Lawyer: Arbery shooter fears he'll be killed in state prison
The white man who fatally shot Ahmaud Arbery after chasing the running Black man in a Georgia neighborhood says he fears he will be killed by fellow inmates if he’s sent to a state prison to serve a life sentence for murder.
Travis McMichael, 36, faces sentencing Monday in U.S. District Court after his conviction on federal hate crime charges in February. His defense attorney filed a legal motion Thursday asking the judge to keep McMichael in federal custody.
Attorney Amy Lee Copeland argued McMichael has received “hundreds of threats” and won’t be safe in a Georgia state prison system that is under investigation by the U.S. Justice Department amid concerns about violence between inmates.

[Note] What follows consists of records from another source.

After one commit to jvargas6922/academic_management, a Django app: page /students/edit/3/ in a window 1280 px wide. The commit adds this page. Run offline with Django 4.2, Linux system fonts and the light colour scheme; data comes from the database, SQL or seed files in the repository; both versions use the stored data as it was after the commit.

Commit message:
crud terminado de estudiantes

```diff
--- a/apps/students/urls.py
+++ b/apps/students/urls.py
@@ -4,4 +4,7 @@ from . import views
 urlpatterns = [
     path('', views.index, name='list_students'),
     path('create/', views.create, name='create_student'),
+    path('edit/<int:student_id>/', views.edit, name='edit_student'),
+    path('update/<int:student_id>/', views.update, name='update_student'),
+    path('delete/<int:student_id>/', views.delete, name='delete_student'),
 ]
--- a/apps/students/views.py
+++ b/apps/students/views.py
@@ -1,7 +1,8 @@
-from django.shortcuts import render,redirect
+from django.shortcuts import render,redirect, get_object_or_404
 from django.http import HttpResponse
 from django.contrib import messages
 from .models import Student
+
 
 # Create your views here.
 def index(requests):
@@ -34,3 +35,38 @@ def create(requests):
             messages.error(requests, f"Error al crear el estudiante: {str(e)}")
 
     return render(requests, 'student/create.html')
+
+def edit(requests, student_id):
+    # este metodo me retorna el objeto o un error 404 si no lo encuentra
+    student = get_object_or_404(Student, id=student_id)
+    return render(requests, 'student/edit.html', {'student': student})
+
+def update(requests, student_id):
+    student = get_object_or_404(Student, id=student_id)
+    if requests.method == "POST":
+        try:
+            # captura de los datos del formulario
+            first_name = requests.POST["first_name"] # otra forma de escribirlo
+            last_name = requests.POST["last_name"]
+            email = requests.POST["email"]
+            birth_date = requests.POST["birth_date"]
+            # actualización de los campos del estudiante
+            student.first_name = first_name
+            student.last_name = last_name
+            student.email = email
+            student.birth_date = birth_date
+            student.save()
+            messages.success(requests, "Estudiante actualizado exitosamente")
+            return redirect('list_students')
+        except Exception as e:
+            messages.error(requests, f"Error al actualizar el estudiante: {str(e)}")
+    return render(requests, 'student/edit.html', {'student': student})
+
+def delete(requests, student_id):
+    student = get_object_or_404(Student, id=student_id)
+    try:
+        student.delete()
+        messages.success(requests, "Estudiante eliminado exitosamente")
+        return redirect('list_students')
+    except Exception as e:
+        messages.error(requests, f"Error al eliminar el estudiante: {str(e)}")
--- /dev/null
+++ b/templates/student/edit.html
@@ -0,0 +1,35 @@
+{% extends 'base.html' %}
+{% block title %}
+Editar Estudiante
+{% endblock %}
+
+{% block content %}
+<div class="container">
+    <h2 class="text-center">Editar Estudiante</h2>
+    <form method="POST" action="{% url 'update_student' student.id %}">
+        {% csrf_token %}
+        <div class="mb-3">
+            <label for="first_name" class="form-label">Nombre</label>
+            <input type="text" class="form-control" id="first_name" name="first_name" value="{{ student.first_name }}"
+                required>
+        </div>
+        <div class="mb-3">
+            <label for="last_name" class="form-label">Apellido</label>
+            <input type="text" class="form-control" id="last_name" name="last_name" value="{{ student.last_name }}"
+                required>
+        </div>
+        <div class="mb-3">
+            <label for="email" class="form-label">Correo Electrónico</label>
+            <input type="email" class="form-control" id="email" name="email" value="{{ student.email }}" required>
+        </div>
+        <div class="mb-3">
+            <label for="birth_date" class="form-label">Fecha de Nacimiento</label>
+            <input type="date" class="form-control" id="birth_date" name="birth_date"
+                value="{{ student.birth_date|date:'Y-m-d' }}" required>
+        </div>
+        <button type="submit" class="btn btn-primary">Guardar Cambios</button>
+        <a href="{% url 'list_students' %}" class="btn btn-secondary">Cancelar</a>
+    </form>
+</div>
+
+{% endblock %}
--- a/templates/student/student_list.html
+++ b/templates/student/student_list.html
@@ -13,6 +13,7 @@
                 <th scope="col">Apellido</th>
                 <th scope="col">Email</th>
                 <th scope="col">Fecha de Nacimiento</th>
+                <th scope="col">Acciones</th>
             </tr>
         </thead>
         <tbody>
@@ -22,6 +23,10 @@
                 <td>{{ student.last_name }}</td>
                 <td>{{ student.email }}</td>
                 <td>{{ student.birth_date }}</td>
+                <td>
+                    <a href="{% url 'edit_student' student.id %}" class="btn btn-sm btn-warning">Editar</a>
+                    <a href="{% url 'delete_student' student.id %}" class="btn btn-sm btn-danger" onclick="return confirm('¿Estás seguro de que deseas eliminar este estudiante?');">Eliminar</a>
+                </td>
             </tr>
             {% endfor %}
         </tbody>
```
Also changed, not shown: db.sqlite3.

On Feb. 23, 2020, McMichael and his father, Greg McMichael, armed themselves with guns and jumped in a pickup truck to chase Arbery after he ran past their home just outside the port city of Brunswick. A neighbor, William “Roddie” Bryan, joined the chase in his own truck and recorded cellphone video of Travis McMichael blasting Arbery with a shotgun.
The killing of Arbery became part of a larger national reckoning over racial injustice amid other high-profile killings of unarmed Black people including George Floyd in Minneapolis and Breonna Taylor in Kentucky.
In Georgia, the McMichaels and Bryan were sentenced to life in prison after being convicted of Arbery’s murder in a state court last fall. They have remained in a county jail in custody of U.S. marshals since standing trial in February in federal court, where a jury convicted them of hate crimes. Each defendant now faces a potential second life sentence.
Once the men are sentenced Monday by U.S. District Court Judge Lisa Godbey Wood, protocol would be to turn them over the Georgia Department of Corrections to serve their prison terms for murder. That’s because they were first arrested and tried by state authorities.
For Travis McMichael, “his concern is that he will promptly be killed upon delivery to the state prison system for service of that sentence,” Copeland wrote in her sentencing request. “He has received numerous threats of death that are credible in light of all circumstances.”
Copeland said she has alerted Georgia’s corrections agency, “which has replied that these threats are unverified and that it can securely house McMichael in state custody.”
Greg McMichael, 66, has also asked the judge to put him in federal rather than state prison, citing safety concerns and health problems.
Arbery’s family family has insisted the McMichaels and Bryan should serve their sentences in a state prison, arguing a federal penitentiary wouldn’t be as tough. His parents objected forcefully before the federal trial when both McMichaels sought a plea deal that would have included a request to transfer them to federal prison. The judge ended up rejecting the plea agreement.
“Granting these men their preferred choice of confinement would defeat me,” Arbery’s mother, Wanda Cooper-Jones, told the judge at a hearing Jan. 31. “It gives them one last chance to spit in my face.”
A federal judge doesn’t have the authority to order a state to relinquish its lawful custody of inmates to the Federal Bureau of Prisons, said Ed Tarver, an Augusta lawyer and former U.S. attorney for the Southern District of Georgia.
“She can certainly make that request,” Tarver said of the judge, “and it would be up to the state Department of Corrections whether or not they agree to do that.”
Copeland’s court filing refers to a prior agreement between the judge, prosecutors and defense attorneys to keep the McMichaels and Bryan in federal custody “through the completion of the federal trial and any post-trial proceedings.” She argued that means Travis McMichael should at least remain in federal custody through appeals of his hate crime conviction.